Following up on the previous post, I think I should justify in some way my comments about the work I saw while in Beijing. By “justify” I mean present some kind of record and evidence for my reactions. To recap, some of the architecture, photography and sculpture appealed to me, but by and large much of this was by foreign practitioners.
It seems to be common knowledge that Beijing is becoming something of an architect’s playground, which is only exacerbated by the wholesale development going on in preparation for the Olympics next year. I think it’s probably a cliché by now to characterise the buildings in the city as falling into one of two states: either in the process of being built or of being pulled down.
Appartment blocks in Beijing left “old”. right “new”.
Even the ancient temples are deceptive in that many have been rebuilt many times in their lives – some quite recently, thus throwing into question an understanding of an authentically “old” or “original” building (and I know how problematic that statement is: how does one define this “oldness” or “originality”? How much restoration does it take before a building tips over from “old” to “new”?). There seems to be built in entropy with the tower blocks. As soon as they are finished (and the idea of “finished” is in itself a vague and unspecific feature of these blocks) they look old and worn out. There is little consideration for the renovation or restoration of these blocks – there is no value placed on them for the future, they seem expendable, it’s easier to knock them down and start again. Maybe this is a result of their not being particularly interesting buildings, they were perhaps the first wave of the building boom in Beijing, where it was a matter of getting these blocks up quickly to fulfil pressing requirements. Perhaps now the city has a longer term view of it’s structures and seeks to replace these old blocks with better ones as soon as possible?
Of the new buildings, OMA’s CCTV Building stands out, even at this half-built stage. It’s a very brave building, I think, for all concerned, and very unsettling to look at it from street level. There is also the “egg” near Tiananmen Square for the National Theatre and of course Herzog and de Meuron’s Olympic Stadium (the former I only saw in the distance and the latter I wasn’t able to visit).
Some other recent building in Beijing.
Irony? left A studio in the Jiuchang Art Complex. right A gallery in Dashanzi Art District.
Aside from some pseudo-social-realist efforts (some examples above), which held a certain ironic attraction for me (although they just made me feel like a tourist, attracted by the mythology of the imagery without really understanding them in any great depth), the show which most interested me was “What is Mono-ha?” at BTAP.
Mono-ha at BTAP left The gallery exterior. right background: LEE Ufan, System, changed title: Relatum, 1969. foreground: unknown.

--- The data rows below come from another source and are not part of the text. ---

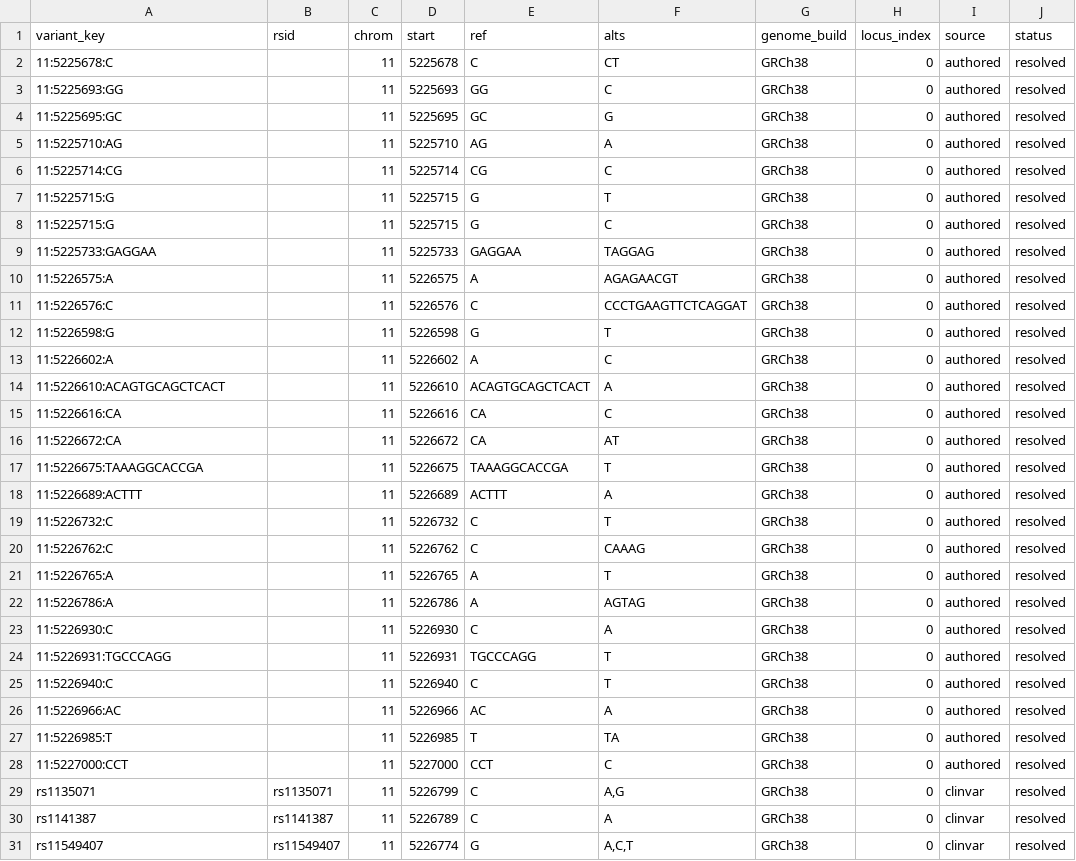
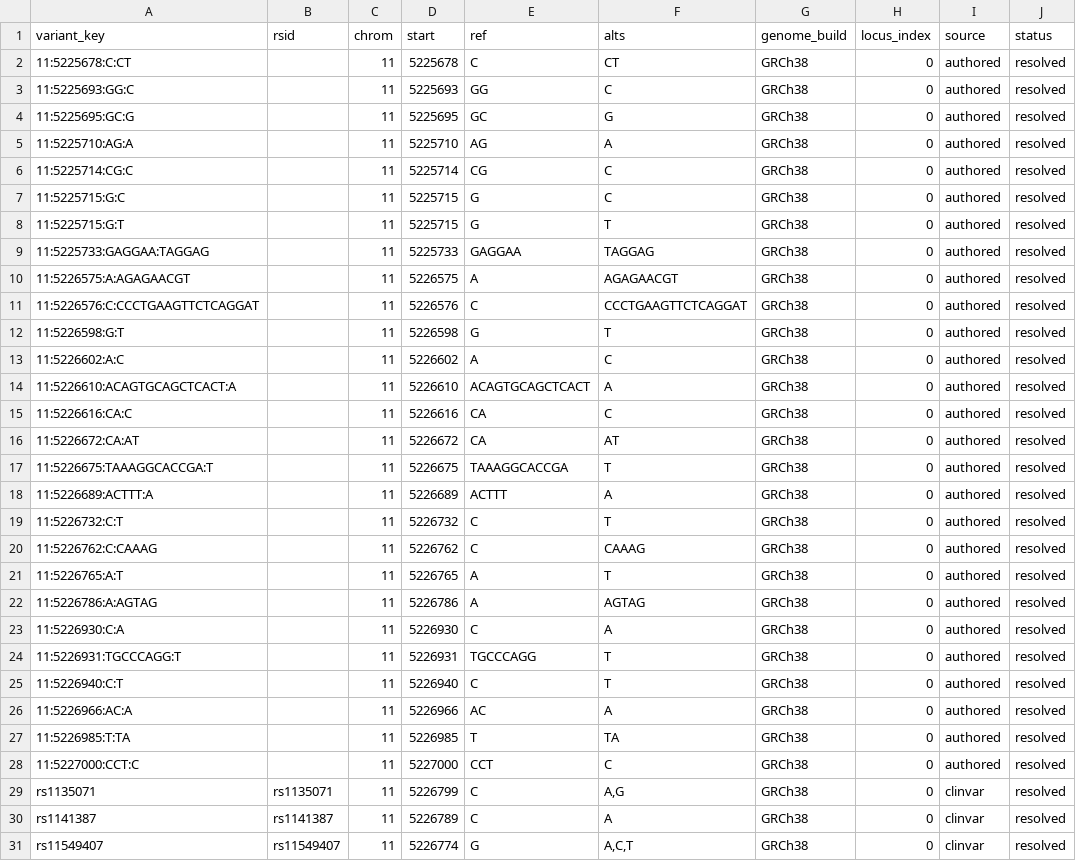
Before and after one commit to dna-seq/just-dna-compiler, a CSV file: reference_examples/pathogenic_clinvar/resolution.csv, drawn as a sheet; only a part is shown; the diff names each change by its address in the sheet, - before the commit and + after, or states it on an @@ line.

```diff
--- a/reference_examples/pathogenic_clinvar/resolution.csv
+++ b/reference_examples/pathogenic_clinvar/resolution.csv
-A2 (variant_key): 11:5225678:C
+A2 (variant_key): 11:5225678:C:CT
-A3 (variant_key): 11:5225693:GG
+A3 (variant_key): 11:5225693:GG:C
-A4 (variant_key): 11:5225695:GC
+A4 (variant_key): 11:5225695:GC:G
-A5 (variant_key): 11:5225710:AG
+A5 (variant_key): 11:5225710:AG:A
-A6 (variant_key): 11:5225714:CG
+A6 (variant_key): 11:5225714:CG:C
-A7 (variant_key): 11:5225715:G
+A7 (variant_key): 11:5225715:G:C
-F7 (alts): T
+F7 (alts): C
-A8 (variant_key): 11:5225715:G
+A8 (variant_key): 11:5225715:G:T
-F8 (alts): C
+F8 (alts): T
-A9 (variant_key): 11:5225733:GAGGAA
+A9 (variant_key): 11:5225733:GAGGAA:TAGGAG
-A10 (variant_key): 11:5226575:A
+A10 (variant_key): 11:5226575:A:AGAGAACGT
-A11 (variant_key): 11:5226576:C
+A11 (variant_key): 11:5226576:C:CCCTGAAGTTCTCAGGAT
-A12 (variant_key): 11:5226598:G
+A12 (variant_key): 11:5226598:G:T
-A13 (variant_key): 11:5226602:A
+A13 (variant_key): 11:5226602:A:C
-A14 (variant_key): 11:5226610:ACAGTGCAGCTCACT
+A14 (variant_key): 11:5226610:ACAGTGCAGCTCACT:A
-A15 (variant_key): 11:5226616:CA
+A15 (variant_key): 11:5226616:CA:C
-A16 (variant_key): 11:5226672:CA
+A16 (variant_key): 11:5226672:CA:AT
-A17 (variant_key): 11:5226675:TAAAGGCACCGA
+A17 (variant_key): 11:5226675:TAAAGGCACCGA:T
-A18 (variant_key): 11:5226689:ACTTT
+A18 (variant_key): 11:5226689:ACTTT:A
-A19 (variant_key): 11:5226732:C
+A19 (variant_key): 11:5226732:C:T
-A20 (variant_key): 11:5226762:C
+A20 (variant_key): 11:5226762:C:CAAAG
-A21 (variant_key): 11:5226765:A
+A21 (variant_key): 11:5226765:A:T
-A22 (variant_key): 11:5226786:A
+A22 (variant_key): 11:5226786:A:AGTAG
-A23 (variant_key): 11:5226930:C
+A23 (variant_key): 11:5226930:C:A
-A24 (variant_key): 11:5226931:TGCCCAGG
+A24 (variant_key): 11:5226931:TGCCCAGG:T
-A25 (variant_key): 11:5226940:C
+A25 (variant_key): 11:5226940:C:T
-A26 (variant_key): 11:5226966:AC
+A26 (variant_key): 11:5226966:AC:A
-A27 (variant_key): 11:5226985:T
+A27 (variant_key): 11:5226985:T:TA
-A28 (variant_key): 11:5227000:CCT
+A28 (variant_key): 11:5227000:CCT:C
```
Also changed, not shown: 16 other files.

Mono-ha were an informal group of Japanese artists from the ’60’s and ’70’s, and this show at Beijing-Tokyo Art Projects in the Dashanzi Art District, brings together a selection of their works with a parallel show presenting a set of responses by contemporary artists. The Mono-ha pieces immediately attracted me by their relationship with materials, the overall aesthetic having parallels with the Arte Povera movement in Italy. The works had such a physicality about them that you couldn’t help but be almost absorbed by their presence.

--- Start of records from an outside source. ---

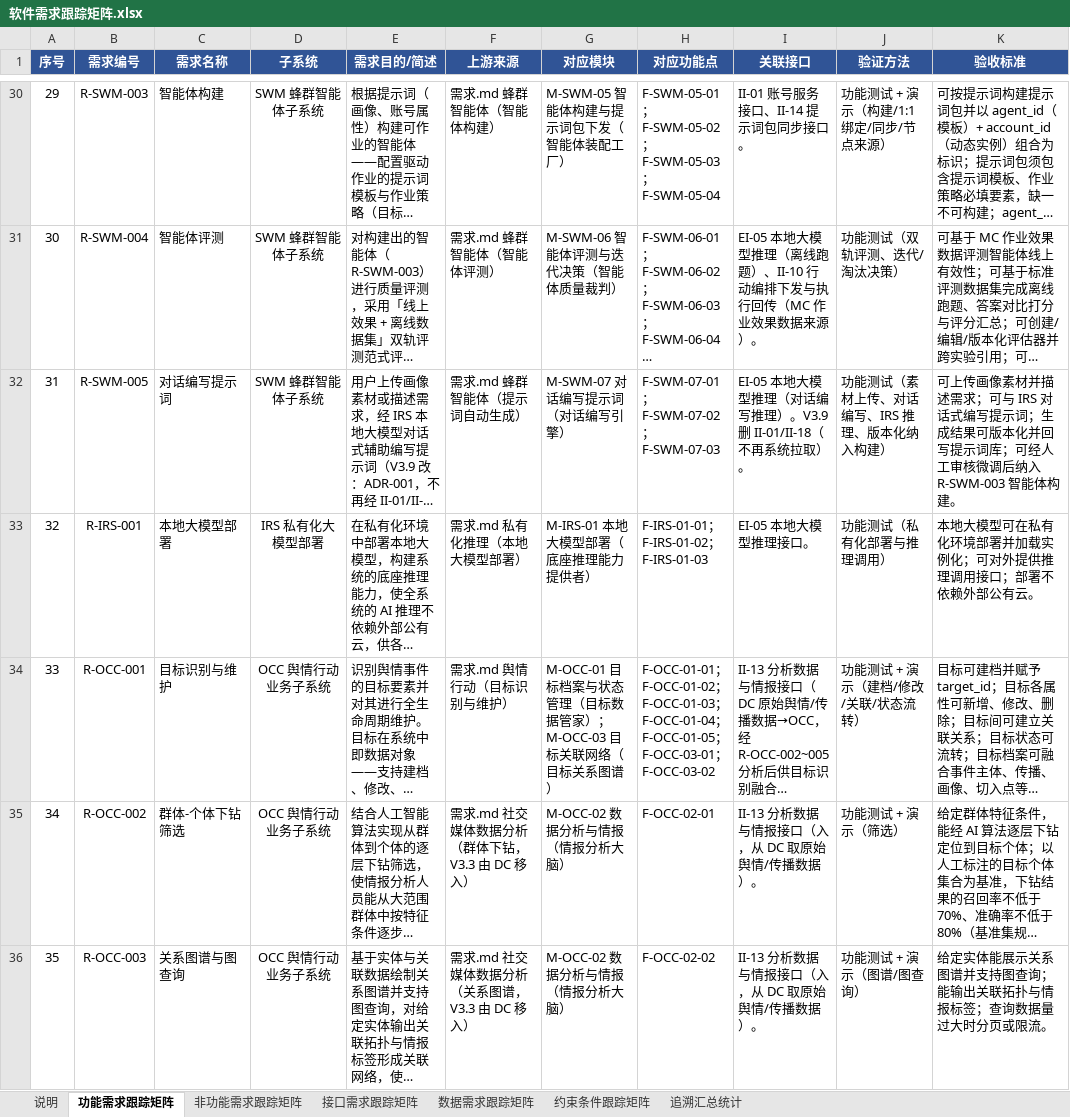
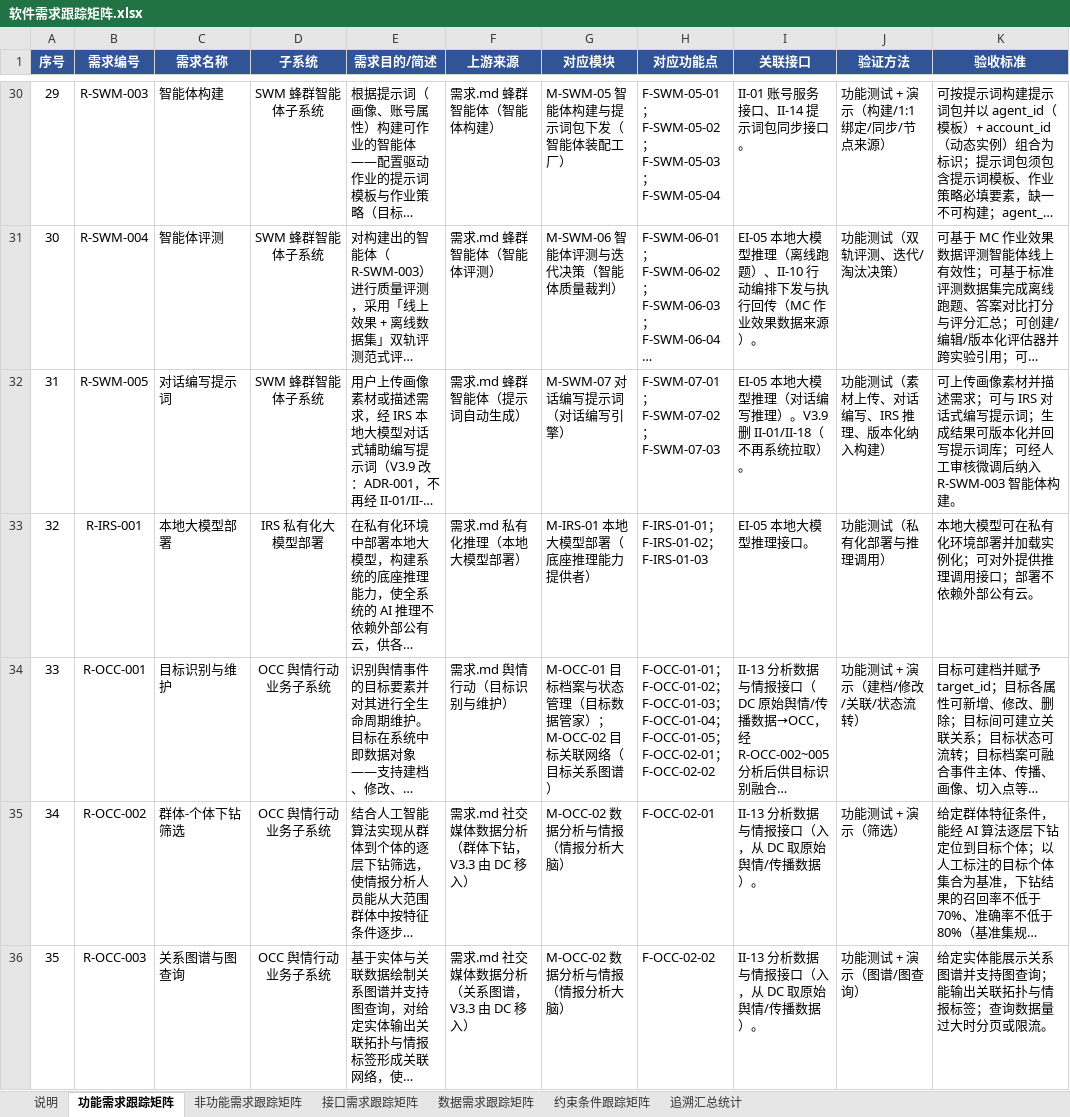
Before and after one commit to Sj-g/obsidian, an Excel workbook: 公司项目/认知行动/文档/软件需求跟踪矩阵.xlsx, sheet 功能需求跟踪矩阵, drawn as a sheet; only a part is shown, gaps mark what is left out; long unchanged cells end in …; values as stored, in another font and other column widths than the file's, no borders; the diff names each change by its address in the sheet, - before the commit and + after, or states it on an @@ line.

```diff
--- a/公司项目/认知行动/文档/软件需求跟踪矩阵.xlsx (sheet 功能需求跟踪矩阵)
+++ b/公司项目/认知行动/文档/软件需求跟踪矩阵.xlsx (sheet 功能需求跟踪矩阵)
-G34 (对应模块): …管家）；M-OCC-03 目标关联…
+G34 (对应模块): …管家）；M-OCC-02 目标关联…
-H34 (对应功能点): …F-OCC-01-05；F-OCC-03-01；F-OCC-03-02
+H34 (对应功能点): …F-OCC-01-05；F-OCC-02-01；F-OCC-02-02
```
Also changed, not shown: 11 other files.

Although there is this resemblance to Arte Povera the works are distinguished from them by their relationship to rationalism:
In terms of restructuring the relationship between humans and matter at the level of manual labour, I think Mono-ha and Arte Povera share something in common. However, one must not overlook the differences. Ultimately it is a question of whether or not one considers matter to be something that one can understand rationally. This is irrespective of whether you are looking at it from an Eastern point of view or a Western one. I found Mono-ha’s non-rationalized perception of matter to be remarkable. In there was one of the basic tenets of Lee Ufan’s criticism of European rational thought. However, in using materials, artists ought to be fundamentally aware of the irrationality of those materials. (Nakahara, 2007)
When it comes down to the artworks themselves, I’m not quite sure what that means, but it’s a fascinating thought. Unfortunately I didn’t get to see the show of contemporary artists, but I’m trying to get hold of the catalogue as I’m interested to see how Chinese artists have reacted to these works.
So, that’s pretty much everything that caught my attention while I was in Beijing. I really didn’t have a lot of time to look at galleries and art as there was other business to attend to while in China, but this was a good introduction for me. I hope to be back very soon, when I should be able to spend more time looking around. I’m also learning Chinese which will help me to be more autonomous and not have to make such demands on my partner for help getting around.
At this point I’d like to thank my fiancée, Shi for taking so much time to help me see all this. Without her it would have been impossible for me to see as much as I did, or to understand as much – thank you darling!
NAKAHARA, Yusuke (2007). extract from What is Mono-ha? exhibition brochure. Beijing: Tokyo Gallery + BTAP.